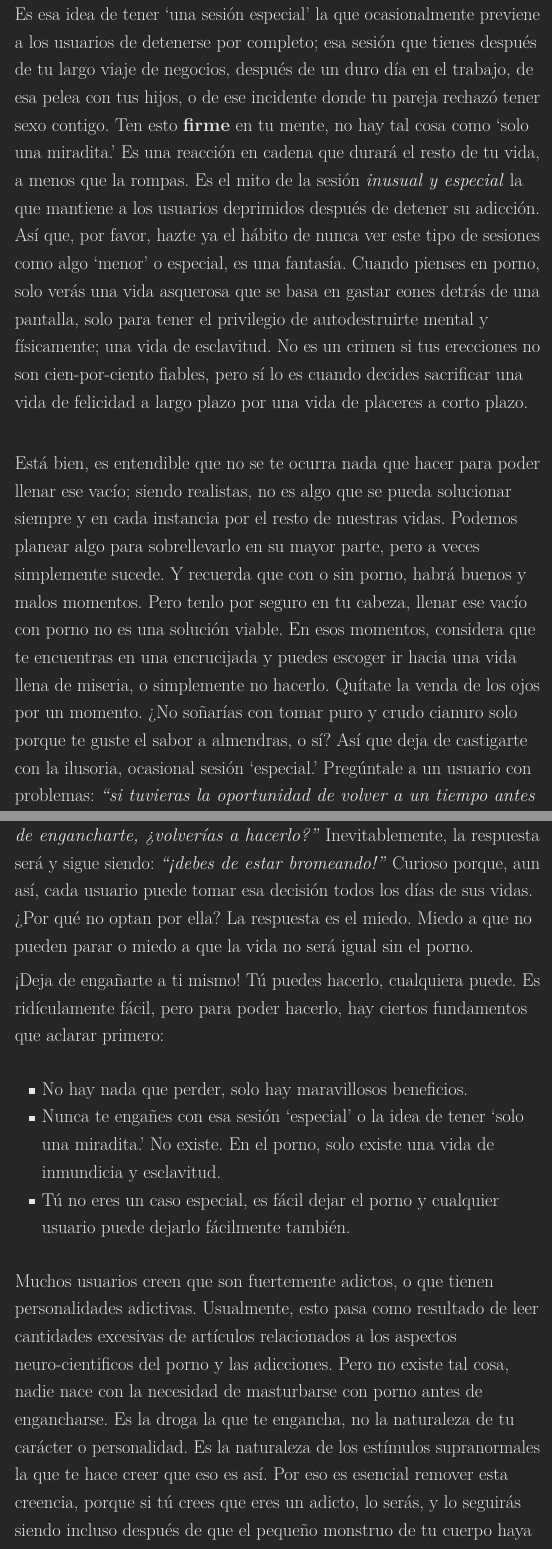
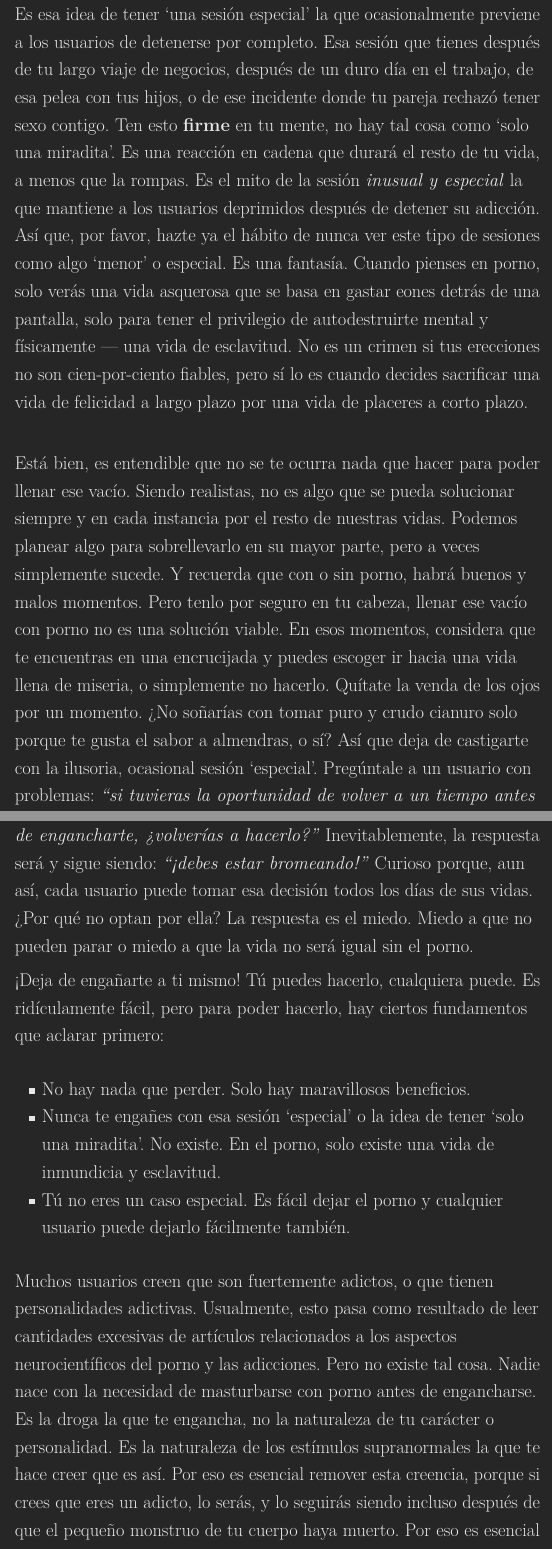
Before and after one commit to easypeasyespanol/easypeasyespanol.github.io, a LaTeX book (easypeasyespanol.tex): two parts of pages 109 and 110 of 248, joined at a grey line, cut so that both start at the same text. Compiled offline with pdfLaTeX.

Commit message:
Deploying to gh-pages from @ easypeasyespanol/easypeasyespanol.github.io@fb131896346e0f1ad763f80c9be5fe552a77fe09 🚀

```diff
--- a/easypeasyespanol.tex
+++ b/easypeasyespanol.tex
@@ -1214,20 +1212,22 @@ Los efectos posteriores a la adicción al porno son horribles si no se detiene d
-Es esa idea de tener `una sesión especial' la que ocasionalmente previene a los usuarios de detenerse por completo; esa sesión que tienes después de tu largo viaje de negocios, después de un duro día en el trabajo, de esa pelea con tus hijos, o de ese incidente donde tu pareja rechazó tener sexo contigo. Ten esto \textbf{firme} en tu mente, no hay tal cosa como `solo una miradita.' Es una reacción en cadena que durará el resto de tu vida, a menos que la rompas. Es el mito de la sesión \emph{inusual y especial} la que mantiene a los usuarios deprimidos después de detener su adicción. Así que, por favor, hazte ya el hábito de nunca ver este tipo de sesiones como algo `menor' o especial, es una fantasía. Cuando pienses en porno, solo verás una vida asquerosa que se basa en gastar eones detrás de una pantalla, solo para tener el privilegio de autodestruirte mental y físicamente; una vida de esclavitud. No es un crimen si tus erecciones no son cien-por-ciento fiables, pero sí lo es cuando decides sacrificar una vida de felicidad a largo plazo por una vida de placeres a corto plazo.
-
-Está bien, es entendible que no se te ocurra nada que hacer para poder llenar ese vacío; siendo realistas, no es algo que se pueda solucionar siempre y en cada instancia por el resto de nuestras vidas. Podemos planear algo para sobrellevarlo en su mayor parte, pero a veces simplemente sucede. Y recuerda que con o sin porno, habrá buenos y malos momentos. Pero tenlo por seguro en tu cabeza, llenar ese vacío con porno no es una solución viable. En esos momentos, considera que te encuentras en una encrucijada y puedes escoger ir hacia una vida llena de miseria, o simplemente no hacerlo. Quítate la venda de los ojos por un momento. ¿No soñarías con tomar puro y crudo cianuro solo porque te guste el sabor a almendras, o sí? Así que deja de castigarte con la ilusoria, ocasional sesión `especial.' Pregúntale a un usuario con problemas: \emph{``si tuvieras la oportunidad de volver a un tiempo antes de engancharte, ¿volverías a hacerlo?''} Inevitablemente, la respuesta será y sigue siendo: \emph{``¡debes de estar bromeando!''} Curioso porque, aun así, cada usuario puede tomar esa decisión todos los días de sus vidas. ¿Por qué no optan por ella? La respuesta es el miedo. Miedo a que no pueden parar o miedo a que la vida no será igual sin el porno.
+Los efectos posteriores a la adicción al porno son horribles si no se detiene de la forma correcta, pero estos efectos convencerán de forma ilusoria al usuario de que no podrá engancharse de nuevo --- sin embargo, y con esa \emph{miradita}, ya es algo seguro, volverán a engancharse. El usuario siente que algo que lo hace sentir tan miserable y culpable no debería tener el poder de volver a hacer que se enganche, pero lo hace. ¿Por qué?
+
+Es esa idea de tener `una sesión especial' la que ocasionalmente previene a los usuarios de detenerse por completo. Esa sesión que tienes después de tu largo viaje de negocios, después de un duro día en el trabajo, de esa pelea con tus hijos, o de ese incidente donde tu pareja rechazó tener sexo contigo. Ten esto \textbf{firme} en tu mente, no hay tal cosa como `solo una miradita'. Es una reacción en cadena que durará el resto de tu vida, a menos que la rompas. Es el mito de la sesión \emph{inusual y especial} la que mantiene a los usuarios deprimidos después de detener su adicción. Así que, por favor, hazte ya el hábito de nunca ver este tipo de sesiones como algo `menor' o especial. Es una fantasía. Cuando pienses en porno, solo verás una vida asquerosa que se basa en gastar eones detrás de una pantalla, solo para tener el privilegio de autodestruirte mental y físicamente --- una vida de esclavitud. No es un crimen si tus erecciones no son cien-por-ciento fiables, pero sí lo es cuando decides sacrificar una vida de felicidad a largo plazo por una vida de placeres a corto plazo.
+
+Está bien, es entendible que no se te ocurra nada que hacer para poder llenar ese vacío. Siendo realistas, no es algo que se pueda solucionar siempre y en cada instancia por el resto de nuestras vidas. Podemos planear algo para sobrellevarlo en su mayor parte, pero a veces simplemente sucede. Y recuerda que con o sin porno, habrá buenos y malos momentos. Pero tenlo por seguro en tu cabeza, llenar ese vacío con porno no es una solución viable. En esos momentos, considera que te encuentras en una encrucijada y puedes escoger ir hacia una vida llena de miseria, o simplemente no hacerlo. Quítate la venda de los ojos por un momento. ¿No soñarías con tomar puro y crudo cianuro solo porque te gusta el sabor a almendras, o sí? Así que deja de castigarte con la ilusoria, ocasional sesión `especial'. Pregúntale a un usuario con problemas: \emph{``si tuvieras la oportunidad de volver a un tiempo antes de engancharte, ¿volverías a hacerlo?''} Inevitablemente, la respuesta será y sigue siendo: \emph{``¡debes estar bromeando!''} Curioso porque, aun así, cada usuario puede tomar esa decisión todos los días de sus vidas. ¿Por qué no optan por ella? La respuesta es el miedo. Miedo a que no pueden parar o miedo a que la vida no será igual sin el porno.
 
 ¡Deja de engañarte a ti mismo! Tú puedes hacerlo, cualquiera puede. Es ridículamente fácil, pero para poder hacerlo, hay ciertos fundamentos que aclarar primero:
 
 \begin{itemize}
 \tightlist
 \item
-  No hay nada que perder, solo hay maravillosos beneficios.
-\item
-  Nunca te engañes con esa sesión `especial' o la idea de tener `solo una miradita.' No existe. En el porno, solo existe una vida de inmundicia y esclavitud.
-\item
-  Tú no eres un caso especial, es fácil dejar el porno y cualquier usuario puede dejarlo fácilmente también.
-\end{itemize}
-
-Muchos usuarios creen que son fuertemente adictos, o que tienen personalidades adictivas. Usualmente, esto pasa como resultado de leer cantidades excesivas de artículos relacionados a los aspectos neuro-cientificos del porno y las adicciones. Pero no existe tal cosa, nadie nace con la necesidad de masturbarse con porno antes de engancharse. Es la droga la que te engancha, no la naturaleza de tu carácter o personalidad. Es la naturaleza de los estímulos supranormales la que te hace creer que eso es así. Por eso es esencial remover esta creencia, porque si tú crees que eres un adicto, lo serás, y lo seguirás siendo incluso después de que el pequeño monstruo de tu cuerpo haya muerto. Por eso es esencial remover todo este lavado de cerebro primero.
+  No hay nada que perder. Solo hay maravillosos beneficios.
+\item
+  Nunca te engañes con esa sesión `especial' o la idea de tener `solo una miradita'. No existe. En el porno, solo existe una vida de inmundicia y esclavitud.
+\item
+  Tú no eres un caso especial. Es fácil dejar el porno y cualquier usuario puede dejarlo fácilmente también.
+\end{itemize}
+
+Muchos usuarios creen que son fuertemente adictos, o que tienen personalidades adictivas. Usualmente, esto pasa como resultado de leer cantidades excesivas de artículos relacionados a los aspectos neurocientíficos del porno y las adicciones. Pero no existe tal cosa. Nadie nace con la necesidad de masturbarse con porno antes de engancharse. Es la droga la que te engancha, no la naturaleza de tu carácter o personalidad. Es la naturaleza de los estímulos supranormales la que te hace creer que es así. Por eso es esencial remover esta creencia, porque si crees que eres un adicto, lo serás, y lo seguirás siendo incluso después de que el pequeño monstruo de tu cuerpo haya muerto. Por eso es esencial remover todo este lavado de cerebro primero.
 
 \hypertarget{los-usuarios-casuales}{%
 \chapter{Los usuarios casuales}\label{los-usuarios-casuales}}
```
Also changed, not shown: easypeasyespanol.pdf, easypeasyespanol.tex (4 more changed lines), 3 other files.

======

* INSTRUCTIONS FOR THE TASK
Every line above in which the word "inmundicia" is present must be copied into the answer.

* EXERCISE RESULT
-  Nunca te engañes con esa sesión `especial' o la idea de tener `solo una miradita.' No existe. En el porno, solo existe una vida de inmundicia y esclavitud.
+  Nunca te engañes con esa sesión `especial' o la idea de tener `solo una miradita'. No existe. En el porno, solo existe una vida de inmundicia y esclavitud.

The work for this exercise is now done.